Dog training isn’t just about “sit,” “down,” and “stay.” Years ago I heard trainer Patti Ruzzo speak about managing your pet’s behavior. It was part of her first night presentation at beginning obedience classes. This was the first time I’d even thought about the subject. Recently reading Karen Pryor’s fascinating new book, Reaching the Animal Mind, I found she also writes about management vs. training.
From the very first day you bring your pet home, before you ever teach him a thing, you prevent problems by managing his behavior. Sometimes this is a quicker fix than training. For example, a dog that isn’t housetrained sleeps in a crate at night. This also keeps him from chewing the pillows when you’re not watching. Meanwhile, you can housetrain the dog and teach him what toys are appropriate to chew.
Because I board dogs in my home, long-term training isn’t always practical. Barking is a good example of a problem that responds to management. I have two horses in the back of my property, and when they decide to run and play, the dogs go nuts. I can yell at them to shut up and as far as the dogs are concerned, I’m just joining the party. If it is first thing in the morning, I feed my hungry ponies, which settles them down and then the dogs have nothing to bark at. That’s management.
How do I stop the barking at other times of the day? I bring the dogs in the house. Some dogs get so exited they throw themselves at the windows, wanting to go back outside. These dogs go in a crate or in the garage for a time-out until the horses settle down. That’s management.
When I call the dogs away from the horses, I reward them with a treat for coming to me. For some, barking is more rewarding than a hot dog, so I have to go get them. But most quickly learn to turn and come to me when I come out the back door and call them. That’s training.
How do you keep the cat from scratching the couch? Put him in another room. That’s management. Cover the couch with sticky tape. That’s management. Reward him when he claws a scratching post. That’s training.
The training solution
I was amazed when I read in Ms. Pryor’s book that she used a clicker to quiet a kennel full of untrained, barking dogs. I have done a bit of clicker training myself, so I understand the principle, but never dreamed you could use it on a bunch of untrained dogs at once. In less than ten minutes, she was able to quiet over 30 dogs in an animal shelter.

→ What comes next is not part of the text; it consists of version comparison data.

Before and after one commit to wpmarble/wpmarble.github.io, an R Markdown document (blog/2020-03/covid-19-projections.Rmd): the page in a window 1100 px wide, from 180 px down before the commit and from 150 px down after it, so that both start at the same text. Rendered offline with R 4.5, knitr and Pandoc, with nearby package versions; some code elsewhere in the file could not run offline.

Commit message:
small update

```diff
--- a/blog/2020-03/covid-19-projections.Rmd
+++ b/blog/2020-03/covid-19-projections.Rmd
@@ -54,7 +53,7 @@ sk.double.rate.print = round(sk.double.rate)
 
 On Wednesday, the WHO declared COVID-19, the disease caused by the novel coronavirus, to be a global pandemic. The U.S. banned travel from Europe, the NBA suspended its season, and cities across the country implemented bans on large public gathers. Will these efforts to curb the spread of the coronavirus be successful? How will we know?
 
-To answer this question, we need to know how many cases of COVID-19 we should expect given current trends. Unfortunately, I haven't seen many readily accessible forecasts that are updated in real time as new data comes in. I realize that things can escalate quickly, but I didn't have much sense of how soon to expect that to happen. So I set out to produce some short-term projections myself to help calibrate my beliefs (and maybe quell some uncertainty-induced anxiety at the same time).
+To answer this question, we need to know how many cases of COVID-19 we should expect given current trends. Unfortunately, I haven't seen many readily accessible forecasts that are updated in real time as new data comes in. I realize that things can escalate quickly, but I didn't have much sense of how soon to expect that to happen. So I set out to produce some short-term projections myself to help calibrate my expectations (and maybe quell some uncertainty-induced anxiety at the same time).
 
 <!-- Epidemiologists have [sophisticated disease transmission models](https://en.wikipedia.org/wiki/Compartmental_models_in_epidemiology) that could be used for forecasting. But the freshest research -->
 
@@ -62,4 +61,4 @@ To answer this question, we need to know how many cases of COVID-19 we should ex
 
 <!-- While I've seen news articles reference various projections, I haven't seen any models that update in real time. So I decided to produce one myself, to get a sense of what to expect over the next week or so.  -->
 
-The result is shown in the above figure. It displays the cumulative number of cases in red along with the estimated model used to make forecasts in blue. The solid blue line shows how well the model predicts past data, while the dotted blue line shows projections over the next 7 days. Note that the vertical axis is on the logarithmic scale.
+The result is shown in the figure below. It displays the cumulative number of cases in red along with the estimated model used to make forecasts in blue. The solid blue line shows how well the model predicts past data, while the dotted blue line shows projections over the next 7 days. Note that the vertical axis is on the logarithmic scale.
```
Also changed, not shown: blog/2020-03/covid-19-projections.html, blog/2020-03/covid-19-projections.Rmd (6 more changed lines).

Shelters around the United States are now using this method, and believe me, I can hardly wait to try it!
Assuming you understand the proper use of the clicker, I will give a short explanation. She clicks and treats each dog when they stop barking, even for a second. They quickly learn to come to front of the kennel and shut up as soon as they see her coming.
That’s what I would call a miracle!
Reaching the Animal Mind
I highly recommend Karen Pryor’s book. It is entertaining and presents scientific research without sounding like a textbook. She writes about her experiences training an octopus, a hermit crab, and a tropical fish. You’ll be inspired to grab a clicker and a pocketful of treats so you can try her methods on your own pets. She emphasizes that training can be fun for both you and the animal, which enhances learning.
My training goals aren’t so exotic, but she does make her point! Even the most difficult animal can be trained. Training accomplishes a long-term solution to the problem by establishing new, reliable behaviors in an animal. Management keeps you sane in the meantime.
© copyright 2009 by Terry Albert